# Task description
Leave the pictures out. Return the rest of the listing below exactly.

┌────────

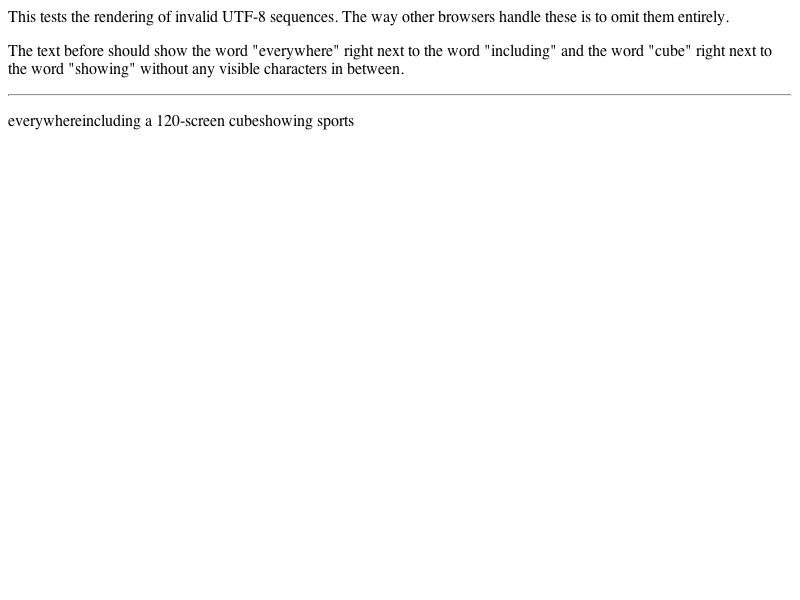
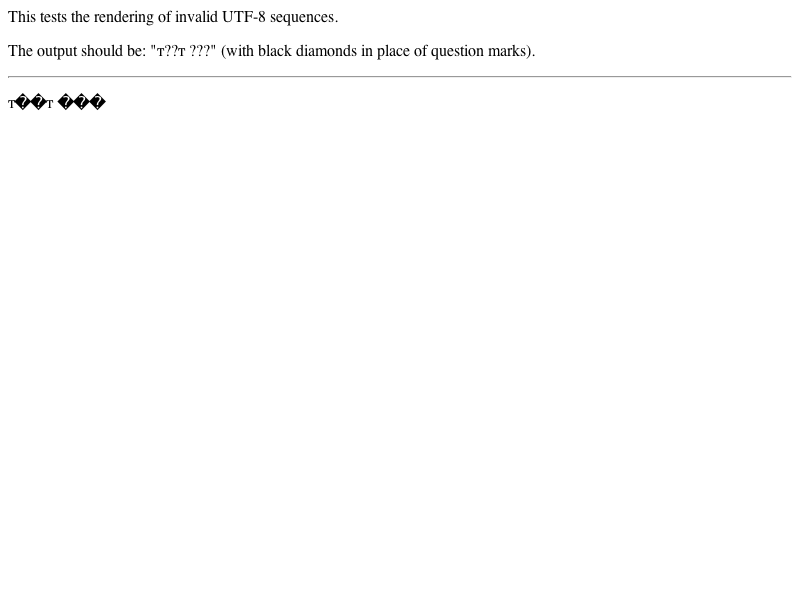
Reviewed by Darin.
- http://bugzilla.opendarwin.org/show_bug.cgi?id=8972
        REGRESSION: invalid UTF-8 sequences are not displayed

        Test: LayoutTests/fast/encoding/invalid-UTF-8.html

        * dom/xml_tokenizer.cpp:
        (WebCore::getXHTMLEntity): Properly null-terminate the result. This didn't matter
        before, because the garbage at the end was guaranteed to be invalid UTF-8, and was
        omitted in appendOmittingUnwanted();

        * platform/StreamingTextDecoder.cpp:
        (WebCore::StreamingTextDecoder::appendOmittingBOM): Only omit BOM characters.
        Renamed back from appendOmittingUnwanted();

        (WebCore::StreamingTextDecoder::convertUsingICU):
        * platform/StreamingTextDecoder.h:
        Update for the above function renaming.

Identifier: 12536@main
git-svn-id: https://svn.webkit.org/repository/webkit/trunk@14911 268f45cc-cd09-0410-ab3c-d52691b4dbfc

Changed region(s): [[0.0, 0.0, 0.9688, 0.21]]

diff --git a/WebCore/platform/StreamingTextDecoder.cpp b/WebCore/platform/StreamingTextDecoder.cpp
@@ -42,7 +42,6 @@ StreamingTextDecoder::StreamingTextDecoder(const TextEncoding& encoding)
 {
 }
 
-static const UChar replacementCharacter = 0xFFFD;
 static const UChar BOM = 0xFEFF;
 static const size_t ConversionBufferSize = 16384;
     
@@ -179,22 +178,15 @@ void StreamingTextDecoder::createICUConverter()
     }
 }
 
-// We strip replacement characters because the ICU converter for UTF-8 converts
-// invalid sequences into replacement characters, but other browsers discard them.
 // We strip BOM characters because they can show up both at the start of content
 // and inside content, and we never want them to end up in the decoded text.
-static inline bool unwanted(UChar c)
-{
-    return c == replacementCharacter || c == BOM;
-}
-
-void StreamingTextDecoder::appendOmittingUnwanted(DeprecatedString& s, const UChar* characters, int byteCount)
+void StreamingTextDecoder::appendOmittingBOM(DeprecatedString& s, const UChar* characters, int byteCount)
 {
     ASSERT(byteCount % sizeof(UChar) == 0);
     int start = 0;
     int characterCount = byteCount / sizeof(UChar);
     for (int i = 0; i != characterCount; ++i) {
-        if (unwanted(characters[i])) {
+        if (BOM == characters[i]) {
             if (start != i)
                 s.append(reinterpret_cast<const QChar*>(&characters[start]), i - start);
             start = i + 1;
@@ -228,7 +220,7 @@ DeprecatedString StreamingTextDecoder::convertUsingICU(const unsigned char* chs,
         err = U_ZERO_ERROR;
         ucnv_toUnicode(m_converterICU, &target, targetLimit, &source, sourceLimit, offsets, flush, &err);
         int count = target - buffer;
-        appendOmittingUnwanted(result, reinterpret_cast<const UChar*>(buffer), count * sizeof(UChar));
+        appendOmittingBOM(result, reinterpret_cast<const UChar*>(buffer), count * sizeof(UChar));
     } while (err == U_BUFFER_OVERFLOW_ERROR);
 
     if (U_FAILURE(err)) {

diff --git a/WebCore/dom/xml_tokenizer.cpp b/WebCore/dom/xml_tokenizer.cpp
@@ -717,7 +717,7 @@ static xmlEntityPtr getXHTMLEntity(const xmlChar* name)
     assert(value.length() < 5);
     sharedXHTMLEntity.length = value.length();
     sharedXHTMLEntity.name = name;
-    memcpy(sharedXHTMLEntityResult, value.data(), sharedXHTMLEntity.length);
+    memcpy(sharedXHTMLEntityResult, value.data(), sharedXHTMLEntity.length + 1);
 
     return &sharedXHTMLEntity;
 }

diff --git a/WebCore/platform/StreamingTextDecoder.h b/WebCore/platform/StreamingTextDecoder.h
@@ -51,7 +51,7 @@ namespace WebCore {
 
         void createICUConverter();
 
-        static void appendOmittingUnwanted(DeprecatedString&, const UChar* characters, int byteCount);
+        static void appendOmittingBOM(DeprecatedString&, const UChar* characters, int byteCount);
 
         TextEncoding m_encoding;
         bool m_littleEndian;
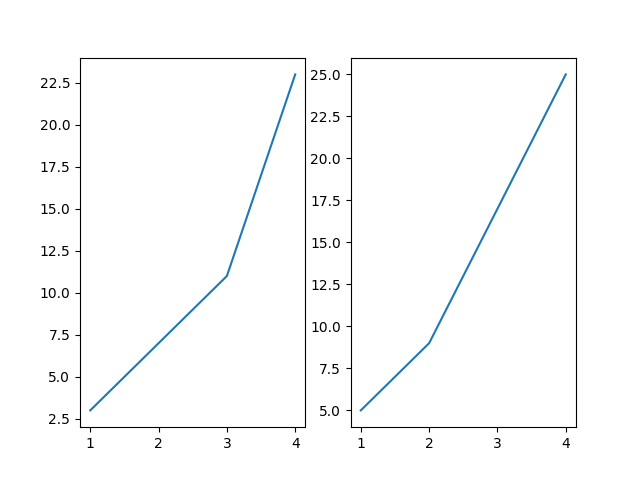
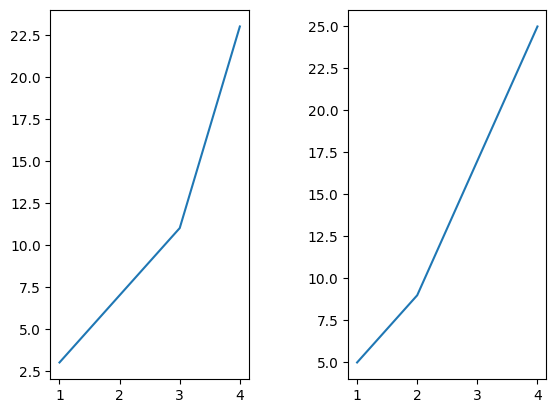
creating documents with multiple matplotlib plots

diff --git a/Charting data/pysql-course-projectst/matplotlib-polls/01app.py b/Charting data/pysql-course-projectst/matplotlib-polls/01app.py
@@ -1,10 +1,11 @@
 import matplotlib.pyplot as plt
 
 figure = plt.figure()
+figure.subplots_adjust(wspace=0.5)
 ax1 = figure.add_subplot(1, 2, 1)
 ax2 = figure.add_subplot(1, 2, 2)
 
 ax1.plot([1, 2, 3, 4], [3, 7, 11, 23])
 ax2.plot([1, 2, 3, 4], [5, 9, 17, 25])
 
-figure.savefig("01graphs.png")
+figure.savefig("01graphs.png", bbox_inches="tight")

└────────

# Answer to this task
Reviewed by Darin.
- http://bugzilla.opendarwin.org/show_bug.cgi?id=8972
        REGRESSION: invalid UTF-8 sequences are not displayed

        Test: LayoutTests/fast/encoding/invalid-UTF-8.html

        * dom/xml_tokenizer.cpp:
        (WebCore::getXHTMLEntity): Properly null-terminate the result. This didn't matter
        before, because the garbage at the end was guaranteed to be invalid UTF-8, and was
        omitted in appendOmittingUnwanted();

        * platform/StreamingTextDecoder.cpp:
        (WebCore::StreamingTextDecoder::appendOmittingBOM): Only omit BOM characters.
        Renamed back from appendOmittingUnwanted();

        (WebCore::StreamingTextDecoder::convertUsingICU):
        * platform/StreamingTextDecoder.h:
        Update for the above function renaming.

Identifier: 12536@main
git-svn-id: https://svn.webkit.org/repository/webkit/trunk@14911 268f45cc-cd09-0410-ab3c-d52691b4dbfc

Changed region(s): [[0.0, 0.0, 0.9688, 0.21]]

diff --git a/WebCore/platform/StreamingTextDecoder.cpp b/WebCore/platform/StreamingTextDecoder.cpp
@@ -42,7 +42,6 @@ StreamingTextDecoder::StreamingTextDecoder(const TextEncoding& encoding)
 {
 }
 
-static const UChar replacementCharacter = 0xFFFD;
 static const UChar BOM = 0xFEFF;
 static const size_t ConversionBufferSize = 16384;
     
@@ -179,22 +178,15 @@ void StreamingTextDecoder::createICUConverter()
     }
 }
 
-// We strip replacement characters because the ICU converter for UTF-8 converts
-// invalid sequences into replacement characters, but other browsers discard them.
 // We strip BOM characters because they can show up both at the start of content
 // and inside content, and we never want them to end up in the decoded text.
-static inline bool unwanted(UChar c)
-{
-    return c == replacementCharacter || c == BOM;
-}
-
-void StreamingTextDecoder::appendOmittingUnwanted(DeprecatedString& s, const UChar* characters, int byteCount)
+void StreamingTextDecoder::appendOmittingBOM(DeprecatedString& s, const UChar* characters, int byteCount)
 {
     ASSERT(byteCount % sizeof(UChar) == 0);
     int start = 0;
     int characterCount = byteCount / sizeof(UChar);
     for (int i = 0; i != characterCount; ++i) {
-        if (unwanted(characters[i])) {
+        if (BOM == characters[i]) {
             if (start != i)
                 s.append(reinterpret_cast<const QChar*>(&characters[start]), i - start);
             start = i + 1;
@@ -228,7 +220,7 @@ DeprecatedString StreamingTextDecoder::convertUsingICU(const unsigned char* chs,
         err = U_ZERO_ERROR;
         ucnv_toUnicode(m_converterICU, &target, targetLimit, &source, sourceLimit, offsets, flush, &err);
         int count = target - buffer;
-        appendOmittingUnwanted(result, reinterpret_cast<const UChar*>(buffer), count * sizeof(UChar));
+        appendOmittingBOM(result, reinterpret_cast<const UChar*>(buffer), count * sizeof(UChar));
     } while (err == U_BUFFER_OVERFLOW_ERROR);
 
     if (U_FAILURE(err)) {

diff --git a/WebCore/dom/xml_tokenizer.cpp b/WebCore/dom/xml_tokenizer.cpp
@@ -717,7 +717,7 @@ static xmlEntityPtr getXHTMLEntity(const xmlChar* name)
     assert(value.length() < 5);
     sharedXHTMLEntity.length = value.length();
     sharedXHTMLEntity.name = name;
-    memcpy(sharedXHTMLEntityResult, value.data(), sharedXHTMLEntity.length);
+    memcpy(sharedXHTMLEntityResult, value.data(), sharedXHTMLEntity.length + 1);
 
     return &sharedXHTMLEntity;
 }

diff --git a/WebCore/platform/StreamingTextDecoder.h b/WebCore/platform/StreamingTextDecoder.h
@@ -51,7 +51,7 @@ namespace WebCore {
 
         void createICUConverter();
 
-        static void appendOmittingUnwanted(DeprecatedString&, const UChar* characters, int byteCount);
+        static void appendOmittingBOM(DeprecatedString&, const UChar* characters, int byteCount);
 
         TextEncoding m_encoding;
         bool m_littleEndian;
creating documents with multiple matplotlib plots

diff --git a/Charting data/pysql-course-projectst/matplotlib-polls/01app.py b/Charting data/pysql-course-projectst/matplotlib-polls/01app.py
@@ -1,10 +1,11 @@
 import matplotlib.pyplot as plt
 
 figure = plt.figure()
+figure.subplots_adjust(wspace=0.5)
 ax1 = figure.add_subplot(1, 2, 1)
 ax2 = figure.add_subplot(1, 2, 2)
 
 ax1.plot([1, 2, 3, 4], [3, 7, 11, 23])
 ax2.plot([1, 2, 3, 4], [5, 9, 17, 25])
 
-figure.savefig("01graphs.png")
+figure.savefig("01graphs.png", bbox_inches="tight")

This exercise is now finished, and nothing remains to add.